First, a confession. As much as I love horror fiction, horror cinema, and all things horror-related, I’ve never been entirely comfortable with the label being applied to my own writing. For years, I characterized my work as “strange fiction” or “weird fiction” only to discover that such genre descriptors—while being more or less accurate—are also entirely opaque to any readers unfamiliar with Aickman, Lovecraft, Ligotti, et al. Nowadays, on those rare occasions when people ask me “what I write,” I have a new answer ready.
“Ghost stories,” I say. “I write ghost stories.”
This isn’t merely an oversimplification on my part. For me, there is something about that phrase “the ghost story” which manages to capture and communicate nearly everything I know and love about the strange and the weird. In its purest form, the ghost story itself takes on the qualities of the revenant, becoming at once as familiar as guilt and as inscrutable as the grave.
This latter element of ambiguity is essential to the success of the ghost story as practiced, classically, by MR James and Robert Aickman, or more recently, by Mark Samuels and Reggie Oliver. In their work, the supernatural functions as a kind of ambiguous revelation: the ghost bends the shape of the story to itself so that some small measure of truth is revealed while a deeper mystery lingers, haunting the reader and characters alike.
One of the finest early examples of the ambiguous ghost story can be found in Ella D’Arcy’s “The Villa Lucienne” (1896). Here we observe the manner in which grief conspires with silence to simultaneously reveal and obscure the roots of the characters’ suffering.
The events of the story are easily summarized.
A young family—including the narrator and the newly-widowed Céline, both of whom are still grieving the death of Céline’s husband, a writer or artist referred to throughout as “poor Guy”—visits the Villa Lucienne in southern France with an interest in renting the property.
On arrival, they are greeted by the pleasant sight of “an elegant, sun-bathed house,” only to be told that this is the Villa Soleil and that their destination lies some distance beyond. A narrow path leads the party uphill to the decrepit Villa Lucienne, where they are met by the taciturn gardener Laurent, who agrees, somewhat grudgingly, to show them around the house.
Unfortunately, the interior of the villa proves every bit as dilapidated as the exterior. The rooms are uniformly dark and shuttered, choked with dust. In the drawing room, Céline’s daughter take fright at an unseen woman, while in another room, the narrator notices a wayward scrap of lace that fills her with an unexplainable dread.

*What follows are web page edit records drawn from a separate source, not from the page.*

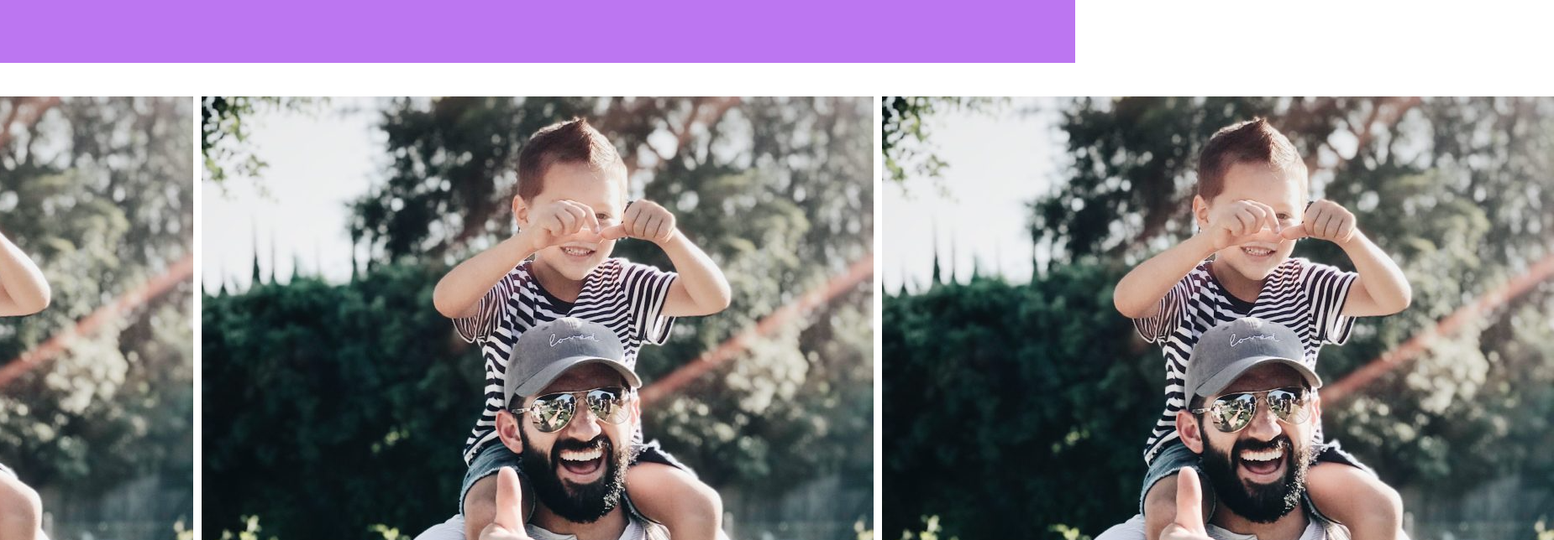
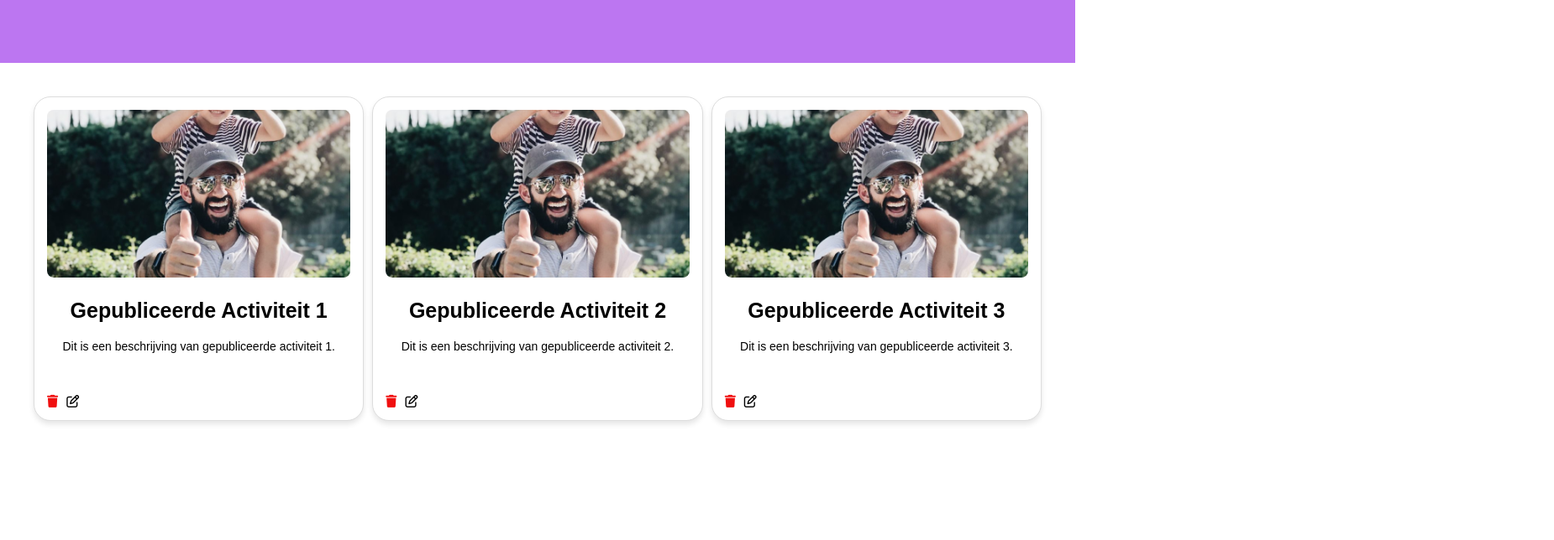
Before and after one commit to DDammers-MA/Business-portal, a Next.js app: page /publised in a window 1280 px wide. Shown: the top 644 px of the page at 84% size, 1850 px wide, since content can reach past the window. Built offline with nearby package versions, Linux system fonts and the light colour scheme; no server answers.

Commit message:
projectem kaarten gestyled

```diff
--- a/src/app/publised/publisched.module.scss
+++ b/src/app/publised/publisched.module.scss
@@ -17,3 +17,62 @@
         justify-content: center;
     }
 }
+
+.project {
+    background: white;
+    border: 0.1px solid #ddd;
+    border-radius: 2rem;
+    padding: 1.5rem;
+    text-align: center;
+    box-shadow: 0 0.4rem 0.6rem rgba(0, 0, 0, 0.1);
+    transition: transform 0.3s ease, box-shadow 0.3s ease, background-color 0.3s ease;
+    width: 100%;
+    position: relative;
+
+    &:hover {
+        transform: translateY(-5px);
+        box-shadow: 0 0.6rem 0.10rem rgba(0, 0, 0, 0.15);
+    }
+
+    &__toggled {
+        background-color: rgba(128, 128, 128, 0.8);
+    }
+
+    &__image {
+        width: 100%;
+        height: 20rem;
+        object-fit: cover;
+        border-radius: 0.8rem;
+        margin-bottom: 2rem;
+    }
+
+    &__title {
+        font-size: 2.5rem;
+        margin-bottom: 2rem;
+        color: black;
+    }
+
+    &__description {
+        font-size: 1.4rem;
+        color: black;
+        margin-bottom: 5rem;
+    }
+
+    &__footer {
+        display: flex;
+        align-items: center;
+        justify-content: space-between;
+    }
+
+    &__actions {
+        display: flex;
+        gap: 1rem;
+        font-size: 1.5rem;
+        color: black;
+        cursor: pointer;
+
+        i {
+            transition: color 0.3s ease;
+        }
+    }
+}
```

Matters reach a climax of sorts when the family notices a pavilion in the garden. Laurent informs them that the pavilion is part of the estate and as such would be theirs should they choose to rent. However, when Céline and her mother ask to see inside, the gardener refuses them absolutely, “his little brutish eyes narrowed with… malignancy.”
The family departs the villa. Afterward, they compare their experiences and are surprised to discover that their brief visit to the dust-filled mansion has left them all with the same abiding fear: a delicate sensation of terror that the narrator admits herself incapable of describing accurately. In this, she theorizes, “Only poor Guy himself could have hoped to succeed.”
The story ends there.
Clearly, we are meant to assume that the family is still in mourning following the untimely death of poor Guy. Their reticence on the subject—for not once does the narrator hint at its cause or mention Guy, except in passing—suggests either denial or shame. A suicide? Not a bad guess, but a guess all the same. At the end of the story, we are left only with an oppressive atmosphere of silence and strangeness that cannot be adequately explained.
We can assume that Guy’s death lies at the heart of this particular labyrinth. However, D’Arcy does not give us enough thread to reach the center. In this way, our dilemma, as readers, mirrors that of the story’s central characters, for whom the deceased Guy lies beyond all understanding: a pavilion into which they cannot enter. Their fear becomes our fear, and “The Villa Lucienne” is transformed from a mere story into a lingering terror we cannot name or shake. It is not just a story about a haunting, but the very thing itself.
In the sonnet “Haunted House” (1921), the American poet Edwin Arlington Robinson describes a visit to an abandoned home reputed to be haunted following an axe-murder many years before. Even though the poet hears no disembodied footsteps—and can discern no spectral evidence of that long-ago crime—he concedes that there is nonetheless something present:
“But there was more than sound; and there was more / than just an axe that once was in the air / between us and the chimney, long before / our time. So townsmen said who found here there.”
Like Robinson’s haunted house or “The Villa Lucienne,” the best ghost stories are simultaneously vacant and replete, brimming not with sound and fury but with something “more than sound,” something more than the swing of an axe or the death of a loved one—something silent and creeping and ever more disquieting.
Guilt? Regret? Loss?
Only the dead know how to describe it.
Note: a different version of this blog post first appeared as a guest post on my friend Kristin Dearborn's blog. Watch for her first novel Trinity to drop in October from DarkFuse Publishing.